Beyond that, however, the brilliance of A Cappella comes out in a live A Cappella show and for ICCA I was able to sit for some of the most entertaining 3 hours of my life and watch 10 A Cappella groups from all over Arizona preform.
Now, after my experience I can promise you, if you ever get the chance to go to a live A Cappella show it will be the best concert experience of you life and here’s why.
It’s the best live music you will ever hear.
The reason that A Cappella is such a different category of music is because of how it’s presented, performed and arranged. In case you didn’t know, A Cappella is music that is done without any added percussion, instruments, or music tech. It’s all on the vocalists, and this is where A Cappella shines. Being at an A Cappella show means all the riffs, all the belts, and all the base you hear in a song are real and live. In our technical age, it’s hard to know if an artist is lip singing or if everything you hear is a backtrack.
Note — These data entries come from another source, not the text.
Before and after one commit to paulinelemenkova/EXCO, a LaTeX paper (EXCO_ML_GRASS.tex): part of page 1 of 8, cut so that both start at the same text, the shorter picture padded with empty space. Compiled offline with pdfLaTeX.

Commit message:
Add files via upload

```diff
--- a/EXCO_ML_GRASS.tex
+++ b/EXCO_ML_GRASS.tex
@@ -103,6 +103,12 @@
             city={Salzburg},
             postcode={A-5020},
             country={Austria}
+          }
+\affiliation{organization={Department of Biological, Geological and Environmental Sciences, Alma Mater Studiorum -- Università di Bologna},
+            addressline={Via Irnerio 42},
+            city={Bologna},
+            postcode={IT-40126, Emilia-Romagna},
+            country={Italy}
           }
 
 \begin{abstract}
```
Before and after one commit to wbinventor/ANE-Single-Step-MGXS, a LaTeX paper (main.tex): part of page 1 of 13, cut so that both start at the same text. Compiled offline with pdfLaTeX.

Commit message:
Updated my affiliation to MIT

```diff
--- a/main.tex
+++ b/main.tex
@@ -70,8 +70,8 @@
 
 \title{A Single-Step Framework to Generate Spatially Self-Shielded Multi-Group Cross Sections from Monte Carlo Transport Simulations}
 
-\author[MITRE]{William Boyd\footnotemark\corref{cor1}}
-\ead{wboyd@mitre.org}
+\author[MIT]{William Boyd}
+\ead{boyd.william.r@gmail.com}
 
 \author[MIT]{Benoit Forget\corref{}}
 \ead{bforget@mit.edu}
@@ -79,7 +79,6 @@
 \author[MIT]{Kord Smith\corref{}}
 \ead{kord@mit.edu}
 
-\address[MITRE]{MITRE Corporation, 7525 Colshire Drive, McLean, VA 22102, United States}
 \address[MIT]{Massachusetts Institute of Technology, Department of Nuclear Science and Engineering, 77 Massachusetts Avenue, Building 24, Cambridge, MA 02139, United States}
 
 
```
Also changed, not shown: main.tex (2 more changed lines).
With A Cappella, I got to feel the music. I saw the artists really performing their craft.
It’s a 3 for 1 deal.
After the show, I was describing to a friend how I really loved the choreography from one of the pieces. This friend was confused: “Why do they have dancing on stage?” he questioned.
Well, my friends, that’s the beauty of a live A Cappella performance. It’s not only a single concert performance, it’s a dance show and a broadway musical all in one. A Cappella is about telling stories with your voice; it’s music at its highest point, and with that comes the chance to see songs acted out like in an amazing Vegas show only with no fluff just raw talent.
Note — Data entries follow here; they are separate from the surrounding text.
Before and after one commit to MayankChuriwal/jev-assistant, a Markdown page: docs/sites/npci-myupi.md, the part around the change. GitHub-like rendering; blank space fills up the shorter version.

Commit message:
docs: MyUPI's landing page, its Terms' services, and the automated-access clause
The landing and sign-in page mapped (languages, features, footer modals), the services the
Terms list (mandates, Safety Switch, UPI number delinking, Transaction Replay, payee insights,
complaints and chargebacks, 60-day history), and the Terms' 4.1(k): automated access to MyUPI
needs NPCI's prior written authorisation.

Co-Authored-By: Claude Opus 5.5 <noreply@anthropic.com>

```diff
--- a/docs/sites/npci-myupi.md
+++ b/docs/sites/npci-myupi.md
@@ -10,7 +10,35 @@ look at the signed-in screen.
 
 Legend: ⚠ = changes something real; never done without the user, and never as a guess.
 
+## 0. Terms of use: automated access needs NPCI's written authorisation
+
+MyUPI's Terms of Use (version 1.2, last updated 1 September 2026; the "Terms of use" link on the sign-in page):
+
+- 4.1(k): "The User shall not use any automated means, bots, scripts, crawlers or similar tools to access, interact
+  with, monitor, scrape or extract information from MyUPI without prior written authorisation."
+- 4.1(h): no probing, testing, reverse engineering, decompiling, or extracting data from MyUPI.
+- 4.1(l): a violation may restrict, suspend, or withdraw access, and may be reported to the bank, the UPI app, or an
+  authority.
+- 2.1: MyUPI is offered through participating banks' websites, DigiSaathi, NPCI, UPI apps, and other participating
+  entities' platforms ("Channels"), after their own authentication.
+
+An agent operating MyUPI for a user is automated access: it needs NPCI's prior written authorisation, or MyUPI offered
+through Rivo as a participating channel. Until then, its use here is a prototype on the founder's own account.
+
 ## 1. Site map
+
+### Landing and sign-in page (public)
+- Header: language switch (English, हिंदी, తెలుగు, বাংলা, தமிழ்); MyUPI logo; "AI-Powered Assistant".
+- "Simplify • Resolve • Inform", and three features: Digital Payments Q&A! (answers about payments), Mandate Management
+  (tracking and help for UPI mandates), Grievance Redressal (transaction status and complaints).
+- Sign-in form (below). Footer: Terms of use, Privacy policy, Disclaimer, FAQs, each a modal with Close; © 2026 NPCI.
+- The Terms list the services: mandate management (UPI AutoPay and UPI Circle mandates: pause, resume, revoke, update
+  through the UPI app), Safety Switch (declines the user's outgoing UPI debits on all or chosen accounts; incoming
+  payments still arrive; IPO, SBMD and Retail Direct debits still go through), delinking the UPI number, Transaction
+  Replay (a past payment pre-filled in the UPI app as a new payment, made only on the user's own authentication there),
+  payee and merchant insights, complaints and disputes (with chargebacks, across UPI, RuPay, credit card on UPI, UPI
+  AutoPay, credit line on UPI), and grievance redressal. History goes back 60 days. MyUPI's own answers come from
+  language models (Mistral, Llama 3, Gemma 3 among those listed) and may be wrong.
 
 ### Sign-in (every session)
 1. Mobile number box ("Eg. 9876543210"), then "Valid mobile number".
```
You can hear a bunch of artists you love.
With the ICCA competition came traditional A Cappella pop covers, but artists got to perform anything from Sia’s “Chandelier,” “Smells like Teen Spirit,” and Daft Punk’s “Get Lucky.” With one ticket, I was transported to many different concerts without ever leaving my plush Gammage seat. A Cappella is all about showing off amazing vocal qualities, so the artists work to find pieces with great technical components. As an audience, this allows you to experience so many different genres. It’s the amazing win-win of A Cappella.
The environment is unlike anything else.
Because the music is live, the passion the groups felt was passed on through the audience. I know that sounds silly, when many of us have seen pre-choreographed high-tech shows where it’s easy to sit back and enjoy knowing that you’re in for a performance. With A Cappella, the energy is live and hot. Anything could happen as we watch vocalists make their magic right in front of us and the audience gets in on it. Many A Cappella groups had moments with the audience, winked, and engaged in the performer/audience play. At every intermission, all I could do was wait for the show to start again.
Where else could you see 15 sexy men in bow ties grind to a pop song and then do a Mariah Carey style riff all while having spot on vocals and entertainment shows? If anyone is hesitant to go to an A Cappella show, I encourage you to watch a video A Cappella groups perform on YouTube, or Pateron. You can see the culture of A Cappella come out with each performance, and it’s hard to deny the enjoyment felt in the audience and by the performers.
Writer’s note: The spelling of A Cappella is a highly debated topic among the community. The spelling for this piece was chosen because it is the spelling used by the International Championship of Collegiate A Cappella.